He participated in online tours which were organized by Inter-University Exchange Project (Africa) in March. The former exchange students from Protestant Institute of Arts and Social Sciences (PIASS) visited Hiroshima and Okinawa to learn peace building, but it is very difficult for them to actually visit there due to COVID-19 this year. Hiroshima, Okinawa, and meditation are all deeply related to the course that he belongs to at PIASS, so it seems that it was great opportunities and became great experience for him even though they were online tours.
You can read his essay from below.
These were interactive online tours. It gave me knowledge, awareness and information about the consequences to Japan because of her involvement in the war. Although it was emotional for me. I was happy to meet the atomic bomb survivors, who are passionate to see the world without war. I have learnt courage and determination from speakers. Being online had increased my willingness to attend this tour physically. I think it is important to attend this tour online. It gives a good foundational background and prepared me with questions of curiosity that I would ask in future when I will go there. I was so amazed by the participants' discussion and openness. I felt how each one was sensitive to see the world without nuclear power. I thank ASC-TUFS enough to relocate the programs online. Otherwise, I could have missed everything. Shout out to Chihiro for her commitment and passion to prepare and co-coordinate all these activities.

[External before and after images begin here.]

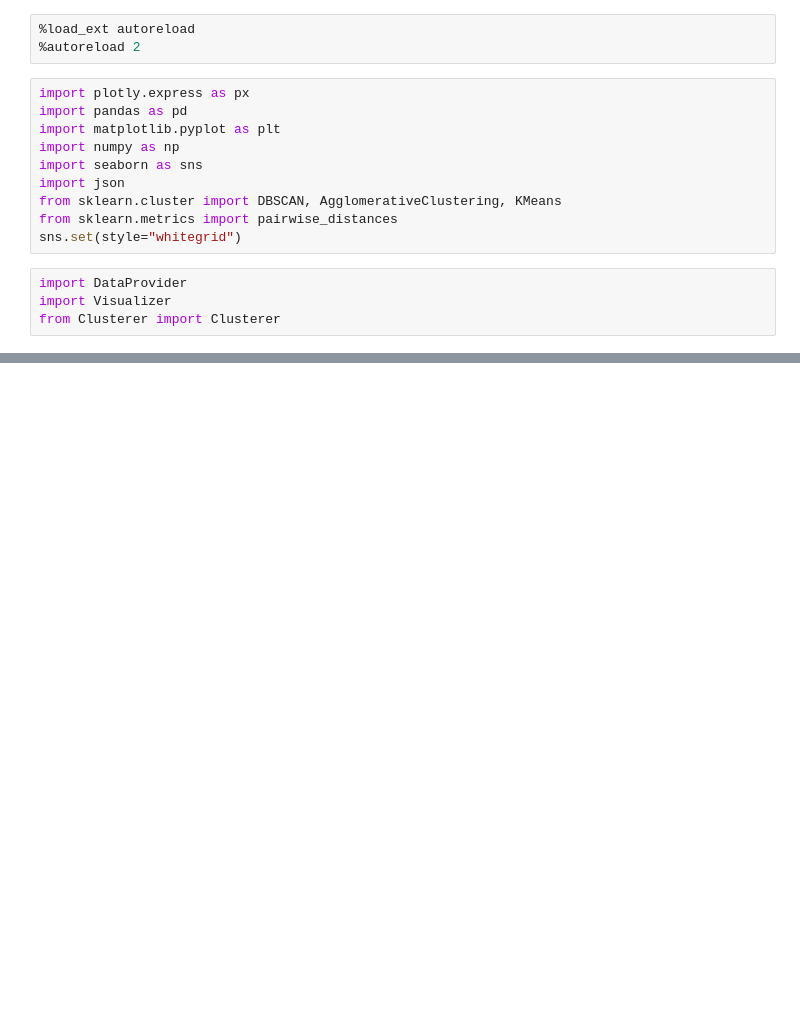
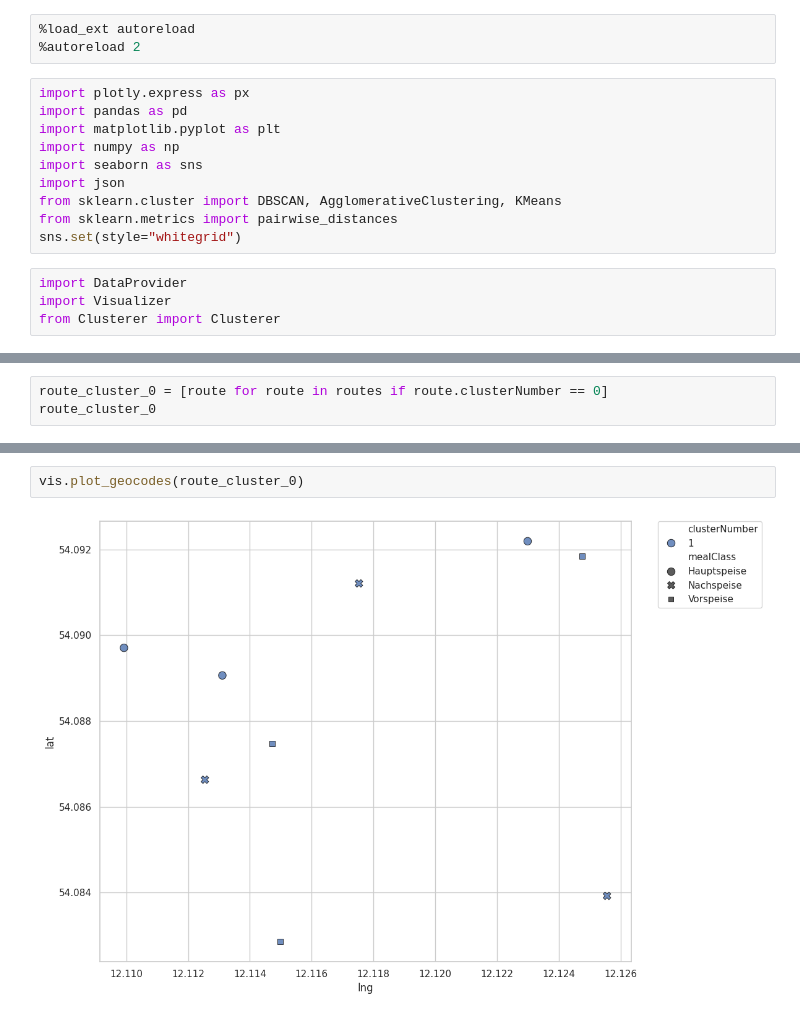
Before and after one commit to Clemens85/runningdinner-functions, a Jupyter notebook: packages/optimization/playground.ipynb, the cells around one changed output, grey strips where cells are left out. Cells and saved outputs as stored; diff of their text form; blank space fills up the shorter version.

```diff
--- a/packages/optimization/playground.ipynb
+++ b/packages/optimization/playground.ipynb
@@ -84,0 +72,3 @@ vis.plot_distance_threshold()
+# %%
+route_cluster_0 = [route for route in routes if route.clusterNumber == 0]
+route_cluster_0
@@ -84,0 +107,4 @@ vis.plot_distance_threshold()
+# %%
+vis.plot_geocodes(route_cluster_0)
+# %% [output]
+[figure, added]
```
Also changed, not shown: parts of 7 cells of this notebook, 8 other files.
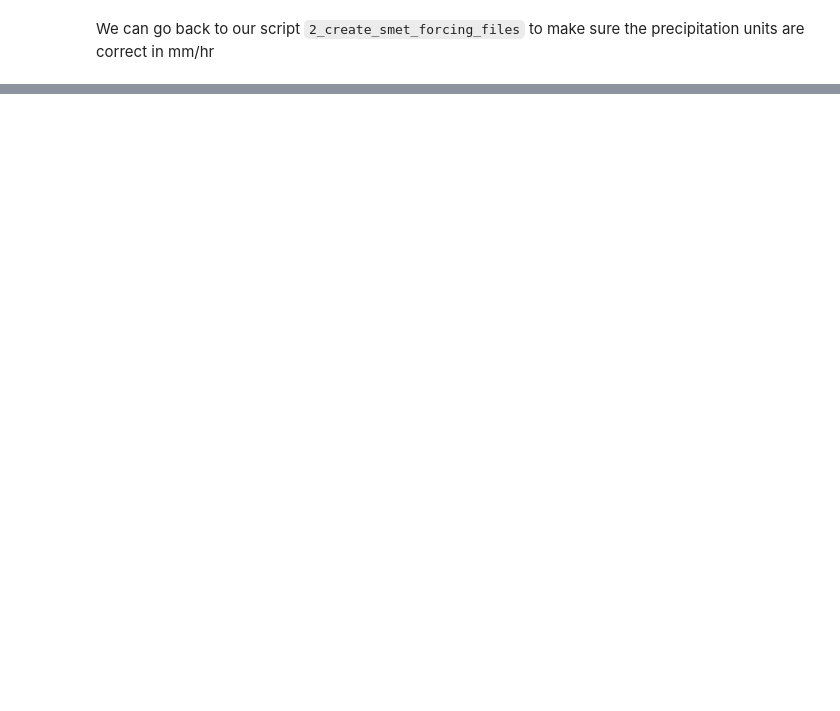
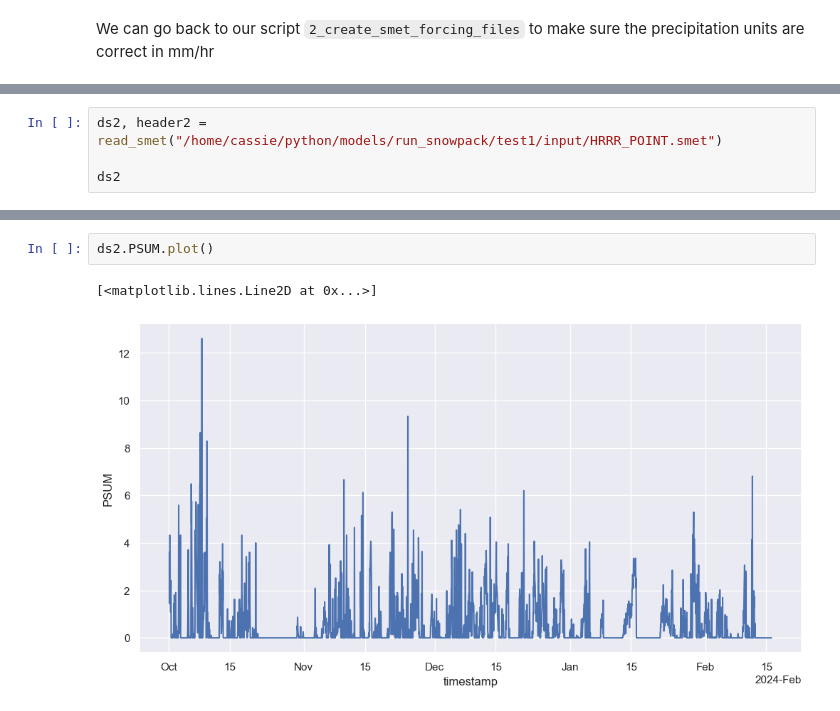
Before and after one commit to cassielumbrazo/snow_modeling_point, a Jupyter notebook: 2_read_snowpack_examples.ipynb, the cells around one changed output, grey strips where cells are left out. Drawn from its saved outputs; the diff is of its cells as text; blank space fills up the shorter version.

```diff
--- a/2_read_snowpack_examples.ipynb
+++ b/2_read_snowpack_examples.ipynb
@@ -257,0 +271,4 @@ We can go back to our script `2_create_smet_forcing_files` to make sure the prec
+# %%
+ds2, header2 = read_smet("/home/cassie/python/models/run_snowpack/test1/input/HRRR_POINT.smet")
+
+ds2
@@ -257,0 +289,5 @@ We can go back to our script `2_create_smet_forcing_files` to make sure the prec
+# %%
+ds2.PSUM.plot()
+# %% [output]
+[<matplotlib.lines.Line2D at 0x...>]
+[figure, added]
```
Also changed, not shown: parts of 7 cells of this notebook, 1 other file.
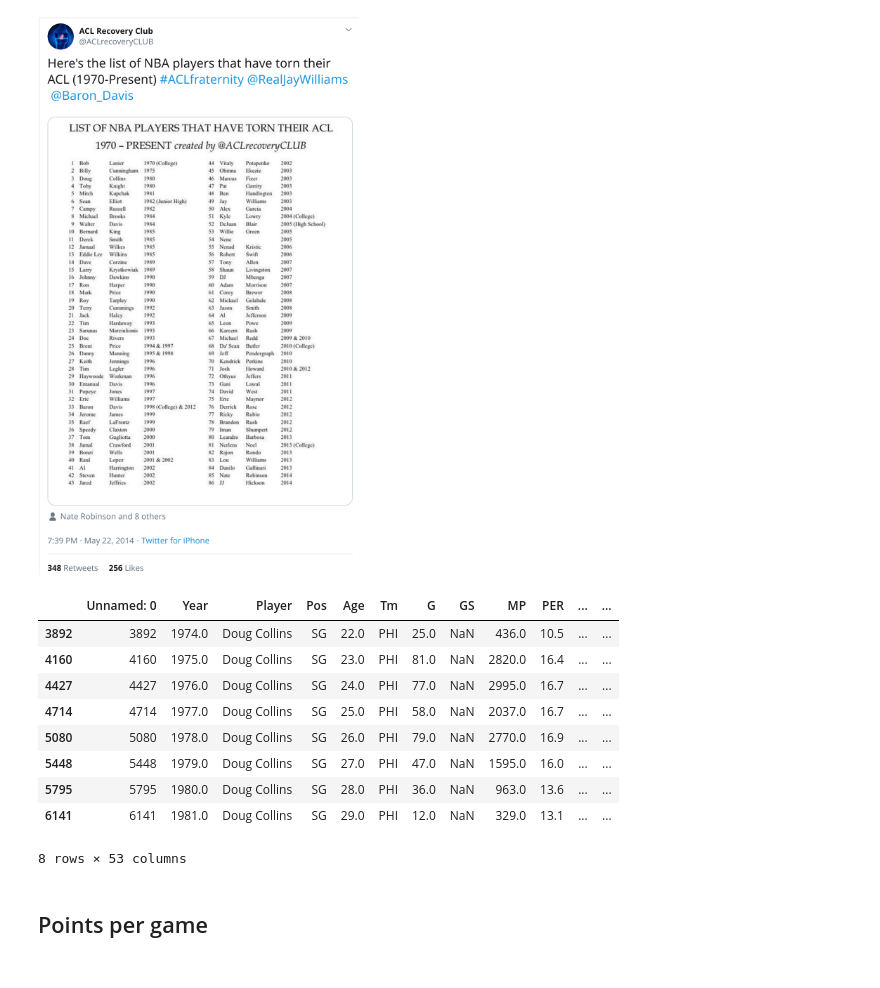
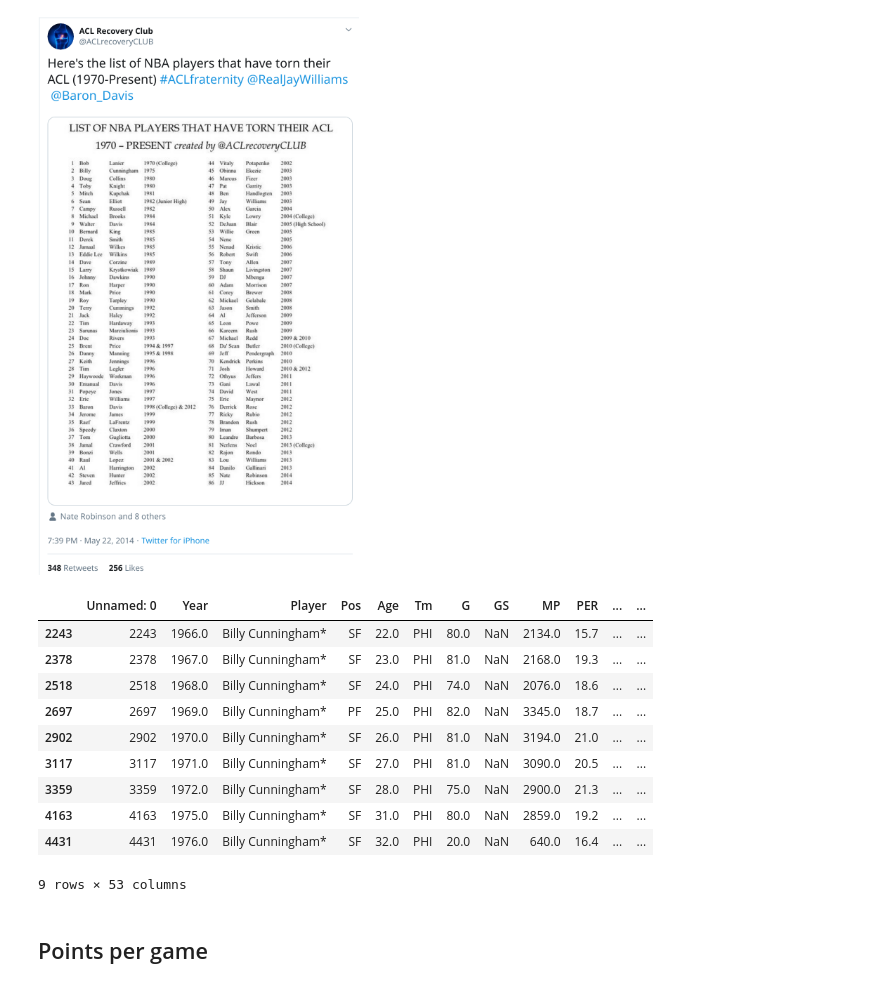
Before and after one commit to noogie13/nba-acl, a Jupyter notebook: analysis.ipynb, the cells around one changed output. Saved outputs shown, nothing was run; the diff lists cells and outputs as text; code cells hidden in the pictures.

```diff
--- a/analysis.ipynb
+++ b/analysis.ipynb
@@ -28,18 +32,19 @@ Image(filename='tweet.png')
 [figure]
 # %%
 player_list = [Player(name,years) for name,years in players_raw.items()]
-player_list[1].stats
+player_list[0].stats
 # %% [output]
 |  | Unnamed: 0 | Year | Player | Pos | Age | Tm | G | GS | MP | PER | ... | ... |
-| 3892 | 3892 | 1974.0 | Doug Collins | SG | 22.0 | PHI | 25.0 | NaN | 436.0 | 10.5 | ... | ... |
-| 4160 | 4160 | 1975.0 | Doug Collins | SG | 23.0 | PHI | 81.0 | NaN | 2820.0 | 16.4 | ... | ... |
-| 4427 | 4427 | 1976.0 | Doug Collins | SG | 24.0 | PHI | 77.0 | NaN | 2995.0 | 16.7 | ... | ... |
-| 4714 | 4714 | 1977.0 | Doug Collins | SG | 25.0 | PHI | 58.0 | NaN | 2037.0 | 16.7 | ... | ... |
-| 5080 | 5080 | 1978.0 | Doug Collins | SG | 26.0 | PHI | 79.0 | NaN | 2770.0 | 16.9 | ... | ... |
-| 5448 | 5448 | 1979.0 | Doug Collins | SG | 27.0 | PHI | 47.0 | NaN | 1595.0 | 16.0 | ... | ... |
-| 5795 | 5795 | 1980.0 | Doug Collins | SG | 28.0 | PHI | 36.0 | NaN | 963.0 | 13.6 | ... | ... |
-| 6141 | 6141 | 1981.0 | Doug Collins | SG | 29.0 | PHI | 12.0 | NaN | 329.0 | 13.1 | ... | ... |
+| 2243 | 2243 | 1966.0 | Billy Cunningham* | SF | 22.0 | PHI | 80.0 | NaN | 2134.0 | 15.7 | ... | ... |
+| 2378 | 2378 | 1967.0 | Billy Cunningham* | SF | 23.0 | PHI | 81.0 | NaN | 2168.0 | 19.3 | ... | ... |
+| 2518 | 2518 | 1968.0 | Billy Cunningham* | SF | 24.0 | PHI | 74.0 | NaN | 2076.0 | 18.6 | ... | ... |
+| 2697 | 2697 | 1969.0 | Billy Cunningham* | PF | 25.0 | PHI | 82.0 | NaN | 3345.0 | 18.7 | ... | ... |
+| 2902 | 2902 | 1970.0 | Billy Cunningham* | SF | 26.0 | PHI | 81.0 | NaN | 3194.0 | 21.0 | ... | ... |
+| 3117 | 3117 | 1971.0 | Billy Cunningham* | SF | 27.0 | PHI | 81.0 | NaN | 3090.0 | 20.5 | ... | ... |
+| 3359 | 3359 | 1972.0 | Billy Cunningham* | SF | 28.0 | PHI | 75.0 | NaN | 2900.0 | 21.3 | ... | ... |
+| 4163 | 4163 | 1975.0 | Billy Cunningham* | SF | 31.0 | PHI | 80.0 | NaN | 2859.0 | 19.2 | ... | ... |
+| 4431 | 4431 | 1976.0 | Billy Cunningham* | SF | 32.0 | PHI | 20.0 | NaN | 640.0 | 16.4 | ... | ... |
-8 rows × 53 columns
+9 rows × 53 columns
 # %% [markdown]
 ## Points per game
 # %%
```
Also changed, not shown: parts of 14 cells of this notebook.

I know that meditation is absolutely important. Mediation requires passion, determination, and persistence. If you are persistent in practice, it enhances health and daily activities performance. At my home university, I learnt many theories about meditation but never got a chance to have practices. It was an opportunity and advantage to experience it. Because it was online it was not easy to integrate. I tried to follow the instructions of the facilitator. During this meditation time, I could feel calm and quiet inside myself. Before joining, I was not expecting Japanese participants. I assumed that mediation is practical among the majority of Japanese. It is a good opportunity for Japanese to have meditation experiences. The presence of diversity had made it enjoyable and interesting. Some participants shared how meditation had been helping them to overcome some personal difficulties in particular psychological and emotional feelings. In Burundi and Rwanda, we often learn meditation in books. I have never met someone who had made it practice. That is why I am feeling very excited that I have such a unique experience for the people of Burundi and Rwanda.